[TASK OBJECTIVE]
The answer must restate every entry exactly as it appears.

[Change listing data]
Content starts

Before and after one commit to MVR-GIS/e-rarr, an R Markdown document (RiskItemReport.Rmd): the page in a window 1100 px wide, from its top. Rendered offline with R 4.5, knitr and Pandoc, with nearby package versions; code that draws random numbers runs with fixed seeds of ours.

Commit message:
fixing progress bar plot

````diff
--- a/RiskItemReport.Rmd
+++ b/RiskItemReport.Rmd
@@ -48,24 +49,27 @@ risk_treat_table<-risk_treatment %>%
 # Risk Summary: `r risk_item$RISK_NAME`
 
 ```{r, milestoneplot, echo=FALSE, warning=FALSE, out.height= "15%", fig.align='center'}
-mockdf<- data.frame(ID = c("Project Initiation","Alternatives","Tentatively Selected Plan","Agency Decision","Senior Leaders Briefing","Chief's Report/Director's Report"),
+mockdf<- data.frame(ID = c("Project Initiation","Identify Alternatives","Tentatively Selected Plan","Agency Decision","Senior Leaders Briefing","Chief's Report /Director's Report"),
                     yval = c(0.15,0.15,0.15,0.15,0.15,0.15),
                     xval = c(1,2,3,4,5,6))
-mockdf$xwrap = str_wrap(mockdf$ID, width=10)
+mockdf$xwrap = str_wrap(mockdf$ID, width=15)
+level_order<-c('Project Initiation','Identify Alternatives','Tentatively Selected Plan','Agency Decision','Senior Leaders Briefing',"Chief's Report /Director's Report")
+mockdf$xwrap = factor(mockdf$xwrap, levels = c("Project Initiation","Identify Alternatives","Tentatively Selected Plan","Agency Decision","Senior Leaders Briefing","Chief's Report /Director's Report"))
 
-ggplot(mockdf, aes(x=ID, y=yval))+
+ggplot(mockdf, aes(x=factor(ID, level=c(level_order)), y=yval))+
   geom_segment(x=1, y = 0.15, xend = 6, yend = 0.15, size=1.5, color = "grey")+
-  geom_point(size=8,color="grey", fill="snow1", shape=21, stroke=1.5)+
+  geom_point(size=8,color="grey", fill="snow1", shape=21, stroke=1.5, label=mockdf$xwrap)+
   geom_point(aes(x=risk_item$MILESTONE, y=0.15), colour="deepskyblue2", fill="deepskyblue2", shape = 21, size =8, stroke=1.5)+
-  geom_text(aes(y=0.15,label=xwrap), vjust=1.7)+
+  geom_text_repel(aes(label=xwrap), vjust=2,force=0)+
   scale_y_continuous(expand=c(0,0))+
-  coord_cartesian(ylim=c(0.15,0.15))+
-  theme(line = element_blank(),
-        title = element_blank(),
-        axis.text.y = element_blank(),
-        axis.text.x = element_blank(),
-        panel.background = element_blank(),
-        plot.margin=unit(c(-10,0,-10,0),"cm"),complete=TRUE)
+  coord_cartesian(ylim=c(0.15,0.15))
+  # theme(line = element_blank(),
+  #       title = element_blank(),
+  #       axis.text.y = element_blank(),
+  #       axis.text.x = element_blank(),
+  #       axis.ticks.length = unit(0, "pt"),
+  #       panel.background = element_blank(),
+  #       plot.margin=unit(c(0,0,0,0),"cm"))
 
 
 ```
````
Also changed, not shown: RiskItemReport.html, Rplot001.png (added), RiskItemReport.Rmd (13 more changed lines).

Content ends

[ANSWER FOR THE TASK]
Before and after one commit to MVR-GIS/e-rarr, an R Markdown document (RiskItemReport.Rmd): the page in a window 1100 px wide, from its top. Rendered offline with R 4.5, knitr and Pandoc, with nearby package versions; code that draws random numbers runs with fixed seeds of ours.

Commit message:
fixing progress bar plot

````diff
--- a/RiskItemReport.Rmd
+++ b/RiskItemReport.Rmd
@@ -48,24 +49,27 @@ risk_treat_table<-risk_treatment %>%
 # Risk Summary: `r risk_item$RISK_NAME`
 
 ```{r, milestoneplot, echo=FALSE, warning=FALSE, out.height= "15%", fig.align='center'}
-mockdf<- data.frame(ID = c("Project Initiation","Alternatives","Tentatively Selected Plan","Agency Decision","Senior Leaders Briefing","Chief's Report/Director's Report"),
+mockdf<- data.frame(ID = c("Project Initiation","Identify Alternatives","Tentatively Selected Plan","Agency Decision","Senior Leaders Briefing","Chief's Report /Director's Report"),
                     yval = c(0.15,0.15,0.15,0.15,0.15,0.15),
                     xval = c(1,2,3,4,5,6))
-mockdf$xwrap = str_wrap(mockdf$ID, width=10)
+mockdf$xwrap = str_wrap(mockdf$ID, width=15)
+level_order<-c('Project Initiation','Identify Alternatives','Tentatively Selected Plan','Agency Decision','Senior Leaders Briefing',"Chief's Report /Director's Report")
+mockdf$xwrap = factor(mockdf$xwrap, levels = c("Project Initiation","Identify Alternatives","Tentatively Selected Plan","Agency Decision","Senior Leaders Briefing","Chief's Report /Director's Report"))
 
-ggplot(mockdf, aes(x=ID, y=yval))+
+ggplot(mockdf, aes(x=factor(ID, level=c(level_order)), y=yval))+
   geom_segment(x=1, y = 0.15, xend = 6, yend = 0.15, size=1.5, color = "grey")+
-  geom_point(size=8,color="grey", fill="snow1", shape=21, stroke=1.5)+
+  geom_point(size=8,color="grey", fill="snow1", shape=21, stroke=1.5, label=mockdf$xwrap)+
   geom_point(aes(x=risk_item$MILESTONE, y=0.15), colour="deepskyblue2", fill="deepskyblue2", shape = 21, size =8, stroke=1.5)+
-  geom_text(aes(y=0.15,label=xwrap), vjust=1.7)+
+  geom_text_repel(aes(label=xwrap), vjust=2,force=0)+
   scale_y_continuous(expand=c(0,0))+
-  coord_cartesian(ylim=c(0.15,0.15))+
-  theme(line = element_blank(),
-        title = element_blank(),
-        axis.text.y = element_blank(),
-        axis.text.x = element_blank(),
-        panel.background = element_blank(),
-        plot.margin=unit(c(-10,0,-10,0),"cm"),complete=TRUE)
+  coord_cartesian(ylim=c(0.15,0.15))
+  # theme(line = element_blank(),
+  #       title = element_blank(),
+  #       axis.text.y = element_blank(),
+  #       axis.text.x = element_blank(),
+  #       axis.ticks.length = unit(0, "pt"),
+  #       panel.background = element_blank(),
+  #       plot.margin=unit(c(0,0,0,0),"cm"))
 
 
 ```
````
Also changed, not shown: RiskItemReport.html, Rplot001.png (added), RiskItemReport.Rmd (13 more changed lines).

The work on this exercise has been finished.